What to work on
The answer must be the full listing, reproduced without any change.
==== Source information
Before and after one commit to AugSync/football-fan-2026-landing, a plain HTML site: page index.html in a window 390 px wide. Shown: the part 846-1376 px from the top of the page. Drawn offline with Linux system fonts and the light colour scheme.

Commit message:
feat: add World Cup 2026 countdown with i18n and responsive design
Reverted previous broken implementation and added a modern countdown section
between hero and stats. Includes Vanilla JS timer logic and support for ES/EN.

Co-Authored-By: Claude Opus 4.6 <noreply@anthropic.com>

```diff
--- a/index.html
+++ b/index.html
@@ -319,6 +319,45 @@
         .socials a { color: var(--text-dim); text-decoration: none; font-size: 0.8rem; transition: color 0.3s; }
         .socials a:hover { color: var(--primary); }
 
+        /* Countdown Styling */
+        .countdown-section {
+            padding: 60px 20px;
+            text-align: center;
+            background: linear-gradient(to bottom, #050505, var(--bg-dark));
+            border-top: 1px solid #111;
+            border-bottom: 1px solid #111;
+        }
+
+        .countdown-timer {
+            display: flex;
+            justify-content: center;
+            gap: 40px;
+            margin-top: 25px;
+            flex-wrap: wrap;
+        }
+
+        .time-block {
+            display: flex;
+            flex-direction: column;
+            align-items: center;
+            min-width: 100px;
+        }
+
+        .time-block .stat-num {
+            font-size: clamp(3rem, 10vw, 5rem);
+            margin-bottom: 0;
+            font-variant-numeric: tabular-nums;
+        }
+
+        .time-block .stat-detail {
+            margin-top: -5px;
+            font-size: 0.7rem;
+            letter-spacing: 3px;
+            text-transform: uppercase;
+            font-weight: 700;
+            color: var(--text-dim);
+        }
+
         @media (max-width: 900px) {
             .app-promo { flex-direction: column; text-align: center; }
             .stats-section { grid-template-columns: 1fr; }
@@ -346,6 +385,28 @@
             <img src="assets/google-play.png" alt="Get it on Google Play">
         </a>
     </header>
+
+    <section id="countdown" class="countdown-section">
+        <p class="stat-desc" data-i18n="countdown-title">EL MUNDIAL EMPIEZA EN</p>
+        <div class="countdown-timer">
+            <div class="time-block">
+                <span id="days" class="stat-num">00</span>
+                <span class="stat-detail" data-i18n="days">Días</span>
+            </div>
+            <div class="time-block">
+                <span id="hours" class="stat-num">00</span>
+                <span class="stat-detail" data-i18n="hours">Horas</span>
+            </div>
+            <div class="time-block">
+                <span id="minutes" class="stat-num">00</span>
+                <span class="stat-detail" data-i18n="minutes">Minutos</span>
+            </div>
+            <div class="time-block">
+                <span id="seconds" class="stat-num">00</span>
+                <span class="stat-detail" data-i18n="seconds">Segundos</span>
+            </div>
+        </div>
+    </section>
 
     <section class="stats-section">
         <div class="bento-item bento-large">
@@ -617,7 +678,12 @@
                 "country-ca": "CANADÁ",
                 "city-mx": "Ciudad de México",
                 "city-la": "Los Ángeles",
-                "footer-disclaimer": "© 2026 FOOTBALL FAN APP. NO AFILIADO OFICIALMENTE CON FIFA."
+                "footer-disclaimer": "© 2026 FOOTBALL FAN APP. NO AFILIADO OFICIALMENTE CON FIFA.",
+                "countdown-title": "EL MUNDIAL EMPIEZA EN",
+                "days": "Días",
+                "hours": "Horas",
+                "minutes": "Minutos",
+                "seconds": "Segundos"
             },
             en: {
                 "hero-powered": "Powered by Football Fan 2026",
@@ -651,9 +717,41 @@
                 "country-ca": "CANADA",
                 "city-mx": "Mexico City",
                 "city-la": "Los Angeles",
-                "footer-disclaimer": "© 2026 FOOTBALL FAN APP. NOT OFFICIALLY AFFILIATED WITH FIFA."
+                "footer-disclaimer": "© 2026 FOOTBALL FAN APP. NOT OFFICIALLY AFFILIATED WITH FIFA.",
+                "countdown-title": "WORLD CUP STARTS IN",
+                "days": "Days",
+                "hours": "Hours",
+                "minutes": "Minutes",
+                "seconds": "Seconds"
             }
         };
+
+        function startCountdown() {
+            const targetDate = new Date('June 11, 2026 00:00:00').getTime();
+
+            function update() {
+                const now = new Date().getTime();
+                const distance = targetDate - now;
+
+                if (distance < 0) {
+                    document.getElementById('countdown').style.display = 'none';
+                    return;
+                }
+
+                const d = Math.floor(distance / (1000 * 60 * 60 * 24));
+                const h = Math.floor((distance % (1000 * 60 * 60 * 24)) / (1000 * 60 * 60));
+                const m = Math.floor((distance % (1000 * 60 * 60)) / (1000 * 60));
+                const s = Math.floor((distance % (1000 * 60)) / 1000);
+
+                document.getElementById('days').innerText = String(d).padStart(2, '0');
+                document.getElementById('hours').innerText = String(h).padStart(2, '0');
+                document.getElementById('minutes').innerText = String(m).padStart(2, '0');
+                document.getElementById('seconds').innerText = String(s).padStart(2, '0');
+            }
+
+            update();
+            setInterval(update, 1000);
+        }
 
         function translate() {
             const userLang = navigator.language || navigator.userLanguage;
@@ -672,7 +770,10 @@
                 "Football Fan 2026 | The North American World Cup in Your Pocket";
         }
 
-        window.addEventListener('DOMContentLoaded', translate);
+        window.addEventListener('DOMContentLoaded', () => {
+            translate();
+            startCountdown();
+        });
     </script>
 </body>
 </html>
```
========
Response
Before and after one commit to AugSync/football-fan-2026-landing, a plain HTML site: page index.html in a window 390 px wide. Shown: the part 846-1376 px from the top of the page. Drawn offline with Linux system fonts and the light colour scheme.

Commit message:
feat: add World Cup 2026 countdown with i18n and responsive design
Reverted previous broken implementation and added a modern countdown section
between hero and stats. Includes Vanilla JS timer logic and support for ES/EN.

Co-Authored-By: Claude Opus 4.6 <noreply@anthropic.com>

```diff
--- a/index.html
+++ b/index.html
@@ -319,6 +319,45 @@
         .socials a { color: var(--text-dim); text-decoration: none; font-size: 0.8rem; transition: color 0.3s; }
         .socials a:hover { color: var(--primary); }
 
+        /* Countdown Styling */
+        .countdown-section {
+            padding: 60px 20px;
+            text-align: center;
+            background: linear-gradient(to bottom, #050505, var(--bg-dark));
+            border-top: 1px solid #111;
+            border-bottom: 1px solid #111;
+        }
+
+        .countdown-timer {
+            display: flex;
+            justify-content: center;
+            gap: 40px;
+            margin-top: 25px;
+            flex-wrap: wrap;
+        }
+
+        .time-block {
+            display: flex;
+            flex-direction: column;
+            align-items: center;
+            min-width: 100px;
+        }
+
+        .time-block .stat-num {
+            font-size: clamp(3rem, 10vw, 5rem);
+            margin-bottom: 0;
+            font-variant-numeric: tabular-nums;
+        }
+
+        .time-block .stat-detail {
+            margin-top: -5px;
+            font-size: 0.7rem;
+            letter-spacing: 3px;
+            text-transform: uppercase;
+            font-weight: 700;
+            color: var(--text-dim);
+        }
+
         @media (max-width: 900px) {
             .app-promo { flex-direction: column; text-align: center; }
             .stats-section { grid-template-columns: 1fr; }
@@ -346,6 +385,28 @@
             <img src="assets/google-play.png" alt="Get it on Google Play">
         </a>
     </header>
+
+    <section id="countdown" class="countdown-section">
+        <p class="stat-desc" data-i18n="countdown-title">EL MUNDIAL EMPIEZA EN</p>
+        <div class="countdown-timer">
+            <div class="time-block">
+                <span id="days" class="stat-num">00</span>
+                <span class="stat-detail" data-i18n="days">Días</span>
+            </div>
+            <div class="time-block">
+                <span id="hours" class="stat-num">00</span>
+                <span class="stat-detail" data-i18n="hours">Horas</span>
+            </div>
+            <div class="time-block">
+                <span id="minutes" class="stat-num">00</span>
+                <span class="stat-detail" data-i18n="minutes">Minutos</span>
+            </div>
+            <div class="time-block">
+                <span id="seconds" class="stat-num">00</span>
+                <span class="stat-detail" data-i18n="seconds">Segundos</span>
+            </div>
+        </div>
+    </section>
 
     <section class="stats-section">
         <div class="bento-item bento-large">
@@ -617,7 +678,12 @@
                 "country-ca": "CANADÁ",
                 "city-mx": "Ciudad de México",
                 "city-la": "Los Ángeles",
-                "footer-disclaimer": "© 2026 FOOTBALL FAN APP. NO AFILIADO OFICIALMENTE CON FIFA."
+                "footer-disclaimer": "© 2026 FOOTBALL FAN APP. NO AFILIADO OFICIALMENTE CON FIFA.",
+                "countdown-title": "EL MUNDIAL EMPIEZA EN",
+                "days": "Días",
+                "hours": "Horas",
+                "minutes": "Minutos",
+                "seconds": "Segundos"
             },
             en: {
                 "hero-powered": "Powered by Football Fan 2026",
@@ -651,9 +717,41 @@
                 "country-ca": "CANADA",
                 "city-mx": "Mexico City",
                 "city-la": "Los Angeles",
-                "footer-disclaimer": "© 2026 FOOTBALL FAN APP. NOT OFFICIALLY AFFILIATED WITH FIFA."
+                "footer-disclaimer": "© 2026 FOOTBALL FAN APP. NOT OFFICIALLY AFFILIATED WITH FIFA.",
+                "countdown-title": "WORLD CUP STARTS IN",
+                "days": "Days",
+                "hours": "Hours",
+                "minutes": "Minutes",
+                "seconds": "Seconds"
             }
         };
+
+        function startCountdown() {
+            const targetDate = new Date('June 11, 2026 00:00:00').getTime();
+
+            function update() {
+                const now = new Date().getTime();
+                const distance = targetDate - now;
+
+                if (distance < 0) {
+                    document.getElementById('countdown').style.display = 'none';
+                    return;
+                }
+
+                const d = Math.floor(distance / (1000 * 60 * 60 * 24));
+                const h = Math.floor((distance % (1000 * 60 * 60 * 24)) / (1000 * 60 * 60));
+                const m = Math.floor((distance % (1000 * 60 * 60)) / (1000 * 60));
+                const s = Math.floor((distance % (1000 * 60)) / 1000);
+
+                document.getElementById('days').innerText = String(d).padStart(2, '0');
+                document.getElementById('hours').innerText = String(h).padStart(2, '0');
+                document.getElementById('minutes').innerText = String(m).padStart(2, '0');
+                document.getElementById('seconds').innerText = String(s).padStart(2, '0');
+            }
+
+            update();
+            setInterval(update, 1000);
+        }
 
         function translate() {
             const userLang = navigator.language || navigator.userLanguage;
@@ -672,7 +770,10 @@
                 "Football Fan 2026 | The North American World Cup in Your Pocket";
         }
 
-        window.addEventListener('DOMContentLoaded', translate);
+        window.addEventListener('DOMContentLoaded', () => {
+            translate();
+            startCountdown();
+        });
     </script>
 </body>
 </html>
```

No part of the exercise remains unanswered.